Enric Millo, the central government's top official in Catalonia, said Spain's two national police forces, the Civil Guard and the National Police, took action to forcibly remove voters and confiscate voting materials after the Mossos didn't fully follow court orders to close polling stations. 

The Mossos answer directly to the Catalan interior minister, who, like the rest of the regional government, supports independence. A spokesman for the Catalan government said, "As always, we follow court orders." 

For Mr. Rajoy, Sunday's vote is damaging because the Catalans managed to pull off a large-scale ballot -- despite aggressive judicial and governmental actions over the past month to halt it -- and also won sympathy due to the police crackdown. "It's kind of the worst of all possible worlds for the central government," said Federico Santi, a Eurasia Group analyst. 

Marc Quintana, a 34-year-old carpenter who was forcibly removed by police in Sant Julià de Ramis before he could vote, said, "The only thing this will do is make those undecided people vote 'yes' to independence." 

The Catalan leadership "has been instilling hate in young people," said Juan De La Torre, a 47-year-old Barcelona resident. "I don't agree with police action, but the vote was illegal." 

Mr. Rajoy defended the response of Spanish police and his tough stance on the vote. "As prime minister, my principal obligation is to enforce the law and ensure it is enforced; protect and guarantee democracy, but also protect coexistence and harmony," Mr. Rajoy said Sunday. 

At the same time, Mr. Rajoy may lack the parliamentary support he would like to move ahead with revoking Catalonia's autonomy. Mr. Rajoy -- who relies on external support from smaller parties to pass legislation -- was unable to pass his 2018 budget because Basque nationalist lawmakers, whose votes have been crucial for the prime minister, said they would withhold their support while the Catalan crisis unfolds. 

"This is bad for the resolution of the clash, because the more entrenched it becomes, the harder it is to find a resolution," said Antonio Barroso, a political analyst at Teneo Intelligence, a consulting firm. 

One wild card is the separatists themselves. Despite fiery rhetoric in favor of secession by some leaders, the movement is divided as to whether to move ahead with a unilateral declaration of independence. 
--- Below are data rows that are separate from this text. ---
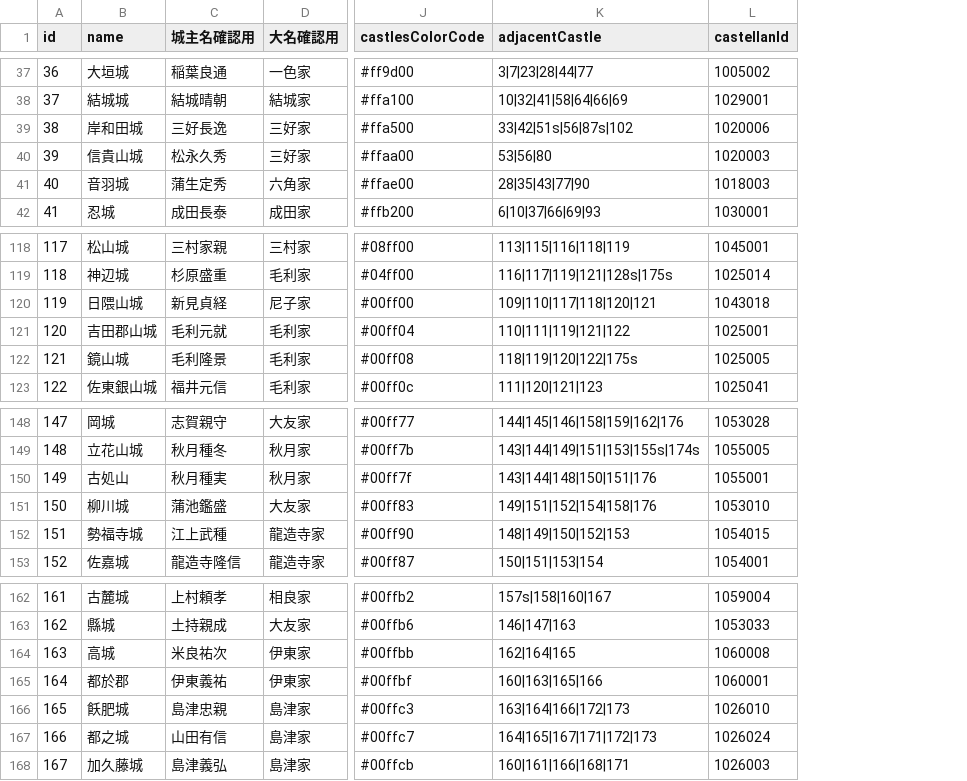
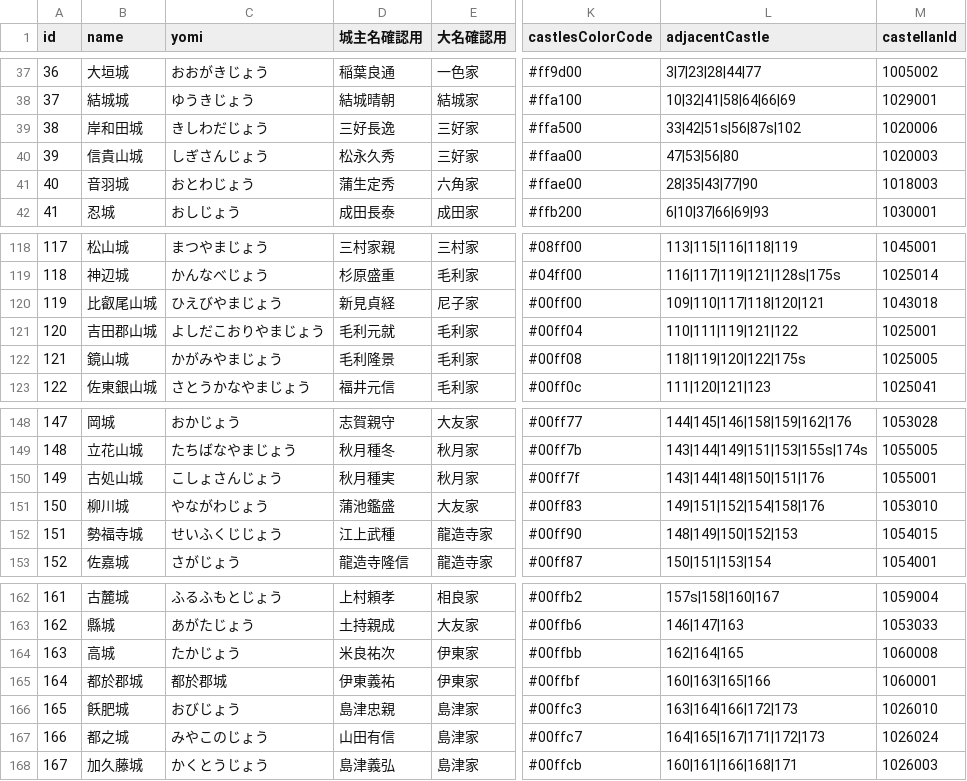
Before and after one commit to actrsys/sengoku-hadou, a CSV file: data/scenarios/1560_okehazama/castles.csv, drawn as a sheet; only a part is shown, gaps mark what is left out; addresses are those after the commit; the diff covers the shown part only; the diff names each change by its address in the sheet, - before the commit and + after, or states it on an @@ line.

```diff
--- a/data/scenarios/1560_okehazama/castles.csv
+++ b/data/scenarios/1560_okehazama/castles.csv
+column C (yomi), rows 37-42: おおがきじょう | ゆうきじょう | きしわだじょう | しぎさんじょう | おとわじょう | おしじょう; rows 118-123: まつやまじょう | かんなべじょう | ひえびやまじょう | よしだこおりやまじょう | かがみやまじょう | さとうかなやまじょう; rows 148-153: おかじょう | たちばなやまじょう | こしょさんじょう | やながわじょう | せいふくじじょう | さがじょう; rows 162-168: ふるふもとじょう | あがたじょう | たかじょう | 都於郡城 | おびじょう | みやこのじょう | かくとうじょう
-L40 (adjacentCastle): 53|56|80
+L40 (adjacentCastle): 47|53|56|80
-B120 (name): 日隈山城
+B120 (name): 比叡尾山城
-B150 (name): 古処山
+B150 (name): 古処山城
-B165 (name): 都於郡
+B165 (name): 都於郡城
```
Also changed, not shown: 8 edited cells elsewhere in this file.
Should the crisis drag on, Mr. Rajoy could decide to call early elections. Some opposition parties were already calling for his resignation Sunday evening. 

"Today Mariano Rajoy should resign," said Ada Colau, mayor of Barcelona and a member of a leftist party that is in opposition to Mr. Rajoy's center-right Popular Party. "If he doesn't I think it is everybody's duty to call for fresh elections." 

Kavita Mokha, Marina Force and Oliver Griffin contributed to this article. 

Write to Jeannette Neumann at jeannette.neumann@wsj.com and Jon Sindreu at jon.sindreu@wsj.com